Records from a collection:
========================================
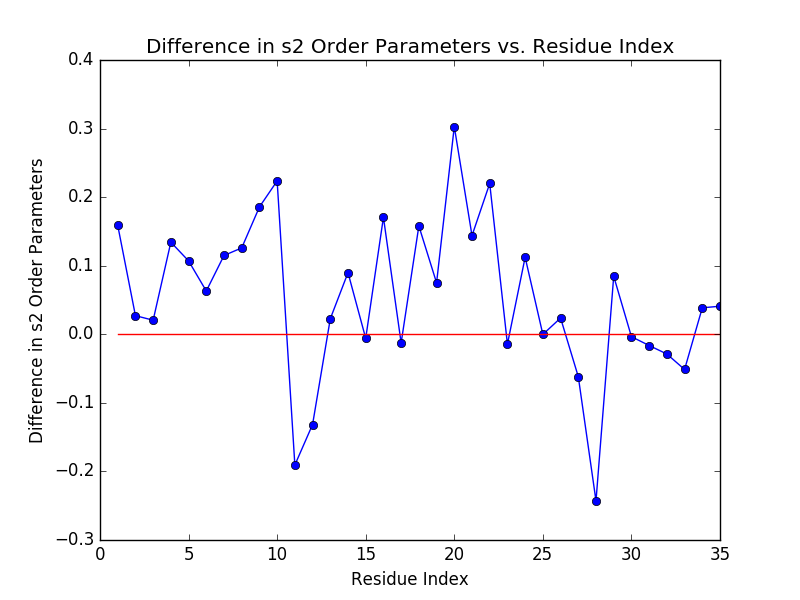
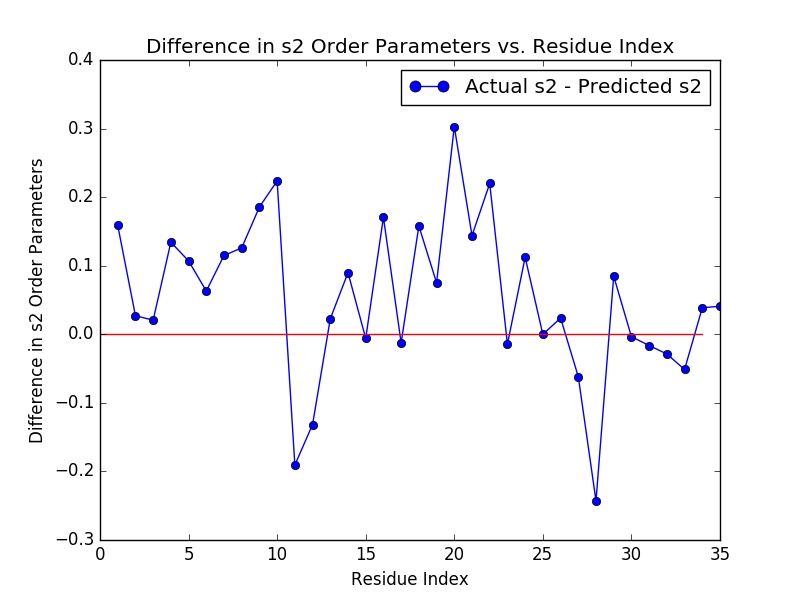
Most recent files for 2l3e Task
Updated build_model_2l3e.py:
* to make plots for resid vs. difference in s2 order parameters (actual
- predicted) for all seven bond vectors
-updated (C1’, H1’) plot - I found a cleaner way to make these plots
* to make a plot of actual vs. predicted s2 order parameters for 2l3e
with information from all seven bond vectors color-coded on one plot

Changed region(s): [[0.5, 0.09, 0.9062, 0.18], [0.875, 0.54, 0.9062, 0.57], [0.125, 0.54, 0.1562, 0.57]]

diff --git a/scripts/build_model_2l3e.py b/scripts/build_model_2l3e.py
@@ -26,8 +26,8 @@ print(reg.score(x_test, y_test))
 ### Compute feature importances ###
 print(reg.coef_)
 ### Predict s2 order parameters ###
-print reg.predict(x_train) #predicted s2 values for all RNAs but 2l3e 
-s2 = reg.predict(x_train)
+print reg.predict(x_test) #predicted s2 values for 2l3e only  
+s2 = reg.predict(x_test)
 s2.tolist()
 ### Save predictive model ###
 joblib.dump(reg, "LR_10.0A_2l3e.pkl", compress=3) 
@@ -53,15 +53,56 @@ plt.legend(handles=[red_patch, blue_patch])
 plt.show()
 
 ### Plotting change in s2 Order Parameters vs Residue Index ###
-x = resid_index
+import matplotlib.lines as mlines
+import matplotlib.pyplot as plt
+x1 = resid_index
+x2 = 0
+y3 = 0
 y = np.subtract(y2, y1)
 y = y.tolist()
-b = []
-for i in x:
-	b.append(i * 0)
 plt.title('Difference in s2 Order Parameters vs. Residue Index')
-plt.plot(x,y, marker='o', linestyle='-', color='b')
-b = plt.plot(x,b, marker='None', linestyle='-', color='r')
+plt.plot(x1,y, marker='o', linestyle='-', color='b')
+plt.plot(x1*y3, marker='None', linestyle='-', color='r')
+blue_line = mlines.Line2D([],[], color='blue', marker='o', markersize=8, label='Actual - Predicted s2 Order Parameters')
+plt.legend(handles=[blue_line])
 plt.xlabel('Residue Index')
 plt.ylabel('Difference in s2 Order Parameters')
+plt.show()
+
+### Plotting Actual s2 order parameters vs. Predicted s2 order parameters ###
+# Actual 2l3e s2 order parameters
+x = [0.797367906216, 0.860580382116, 0.85834926324, 0.853475290909, 0.84357737211, 0.85192871712, 0.856036850328, 0.826133435015, 0.761739309437, 0.665135868177, 0.453229570858, 0.201521645996, 0.809433987834, 0.853889974207, 0.865520170334, 0.850794106766, 0.829504396303, 0.817513651735, 0.802298426107, 0.757504276967, 0.758665738462, 0.773312621189, 0.866488403225, 0.874876185351, 0.862149149714, 0.858208068062, 0.866965686516, 0.610199028269, 0.870025692183, 0.874797518299, 0.864267087396, 0.841471668278, 0.842565632659, 0.818741020547, 0.782915125881, 0.835262157743, 0.849284670213, 0.859660505959, 0.860814379415, 0.847453251849, 0.831138948291, 0.815544812019, 0.799283071469, 0.811626239916, 0.81472899248, 0.698090605191, 0.57109343066, 0.470150178151, 0.362028396382, 0.818951136094, 0.826512552458, 0.82805558862, 0.806618291692, 0.791630762989, 0.57520474948, 0.710715821944, 0.82653742244, 0.83335132482, 0.827892511079, 0.806840390225, 0.814897676407, 0.806696144196, 0.807980407878, 0.814215193123, 0.812090614628, 0.720134378141, 0.572074815485, 0.493056803336, 0.200326011493, 0.843458938273, 0.856641434625, 0.811134529589, 0.844944905513, 0.761653846319, 0.49244675259, 0.753542918394, 0.846242838066, 0.847078897902, 0.82179146662, 0.824002668095, 0.826231136339, 0.832038711102, 0.828714542151, 0.861112734155, 0.850526715075, 0.812798696368, 0.84822100404, 0.822728202034, 0.874904394505, 0.867206635447, 0.854837179833, 0.865127594001, 0.862650338333, 0.8523181086, 0.846256226026, 0.80849970126, 0.810912551567, 0.783033000952, 0.850114682817, 0.842083972225, 0.790685363269, 0.851955697785, 0.869741947045, 0.849369708369, 0.833262831842, 0.839436763634, 0.841538999829, 0.837028010192, 0.838615856332, 0.551313568752, 0.828643820433, 0.780694820364, 0.459574067645]
+# Predicted 2l3e s2 order parameters
+y = [0.6384418447989992, 0.8334062959431285, 0.8378405896281069, 0.7191664900095447, 0.7365458088737709, 0.7888370941796452, 0.7411246293713825, 0.7001611273366437, 0.5760819907478065, 0.4414679112322862, 0.6439058726785942, 0.33313186611131523, 0.7868219267121075, 0.7640205236415312, 0.8714147236804146, 0.6801799803161701, 0.842158525403568, 0.6595779458962869, 0.7272586109951267, 0.4546374387498549, 0.6147569551434617, 0.5533953239333165, 0.8809345158553865, 0.7625756295645274, 0.8623443616119395, 0.8344813076011455, 0.9287273670112455, 0.8531697828337437, 0.7854116456526989, 0.8782824093406976, 0.8806280921395488, 0.8702216408227617, 0.8938667203413952, 0.7801421362731886, 0.7419864081349459, 0.89285718430354, 0.7501011047974606, 0.8715270449935779, 0.8419271783632059, 0.8519885206829716, 0.8066289387212897, 0.6752119485258457, 0.7249117714714697, 0.7237392353569219, 0.7682433945617306, 0.5375660184790483, 0.34827656913424115, 0.6254519911275558, 0.24393267566957438, 0.7904397072982186, 0.661591876749221, 0.7079403705909868, 0.6979317771203626, 0.6783460374948758, 0.41132016126683074, 0.6152840972192706, 0.7013152616684548, 0.8048554844859341, 0.7607425176740994, 0.7129520560910103, 0.8142049022757292, 0.7252434204431359, 0.6642270484841075, 0.7558973159830253, 0.7218574924606445, 0.5525581063506813, 0.31259145396146143, 0.5824018701188407, 0.32028535372253925, 0.7707411692664368, 0.7543917144488856, 0.6573314359242965, 0.6646895439266782, 0.6976883856474394, 0.40525629765170096, 0.6765352051348363, 0.7155214781022872, 0.7609378224070558, 0.7572736962981208, 0.7748401383155892, 0.6607726165870524, 0.8393281087487521, 0.7041274472228813, 0.7896456627526589, 0.7942919176504046, 0.5108615482028174, 0.7764855153974757, 0.85357163938772, 0.907412238982858, 0.846130925395945, 0.6780701735741743, 0.8696475753356931, 0.8328071798860657, 0.8375301721346229, 0.8838060564485406, 0.7308973260287572, 0.7673456518524733, 0.6901023169762694, 0.8411134982655522, 0.8267852765964008, 0.5587215414901989, 0.7906790360141718, 0.8673225653677259, 0.823041648023976, 0.8664506660894495, 0.7385888641802032, 0.7374650946855497, 0.7615120695135051, 0.7608785642967899, 0.35125137029624015, 0.7434542296251079, 0.7073653068667858, 0.360162630269054]
+# Title Plot
+plt.title('Actual vs. Predicted s2 Order Parameters for 2l3e')
+# (C1', H1')
+plt.plot(x[0:35],y[0:35], marker='o', linestyle='None', color='r')
+# (C2, H2)
+plt.plot(x[35:40],y[35:40], marker='o', linestyle='None', color='k')
+# (C5, H5)
+plt.plot(x[40:60],y[40:60], marker='o', linestyle='None', color='g')
+# (C6, H6)
+plt.plot(x[60:80],y[60:80], marker='o', linestyle='None', color='b')
+# (C8, H8)
+plt.plot(x[80:95],y[80:95], marker='o', linestyle='None', color='m')
+# (N1, H1)
+plt.plot(x[95:105],y[95:105], marker='o', linestyle='None', color='y')
+# (N3, H3)
+plt.plot(x[105:113],y[105:113], marker='o', linestyle='None', color='c')
+# Create legend for all seven bond vectors
+red_line = mlines.Line2D([],[], color='red', marker='o', markersize=8, label="(C1', H1')")
+black_line = mlines.Line2D([],[], color='black', marker='o', markersize=8, label="(C2, H2)")
+green_line = mlines.Line2D([],[], color='green', marker='o', markersize=8, label="(C5, H5)")
+blue_line = mlines.Line2D([],[], color='blue', marker='o', markersize=8, label="(C6, H6)")
+magenta_line = mlines.Line2D([],[], color='magenta', marker='o', markersize=8, label="(C8, H8)")
+yellow_line = mlines.Line2D([],[], color='yellow', marker='o', markersize=8, label="(N1, H1)")
+cyan_line = mlines.Line2D([],[], color='cyan', marker='o', markersize=8, label="(N3, H3)")
+# Plot legend
+plt.legend(handles=[red_line, black_line, green_line, blue_line, magenta_line, yellow_line, cyan_line])
+# Label x-axis
+plt.xlabel('Actual 2l3e s2 Order Parameters')
+# Label y-axis
+plt.ylabel('Predicted 2l3e s2 Order Parameters')
+# Show Plot
 plt.show()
========================================
■ What is needed:
Using the entries above, return exactly the lines from the line with "-x = resid_index" to the line with "Predicted s2 order parameters ###", counting both of those lines.

■ Answer to this task:
-x = resid_index
+import matplotlib.lines as mlines
+import matplotlib.pyplot as plt
+x1 = resid_index
+x2 = 0
+y3 = 0
 y = np.subtract(y2, y1)
 y = y.tolist()
-b = []
-for i in x:
-	b.append(i * 0)
 plt.title('Difference in s2 Order Parameters vs. Residue Index')
-plt.plot(x,y, marker='o', linestyle='-', color='b')
-b = plt.plot(x,b, marker='None', linestyle='-', color='r')
+plt.plot(x1,y, marker='o', linestyle='-', color='b')
+plt.plot(x1*y3, marker='None', linestyle='-', color='r')
+blue_line = mlines.Line2D([],[], color='blue', marker='o', markersize=8, label='Actual - Predicted s2 Order Parameters')
+plt.legend(handles=[blue_line])
 plt.xlabel('Residue Index')
 plt.ylabel('Difference in s2 Order Parameters')
+plt.show()
+
+### Plotting Actual s2 order parameters vs. Predicted s2 order parameters ###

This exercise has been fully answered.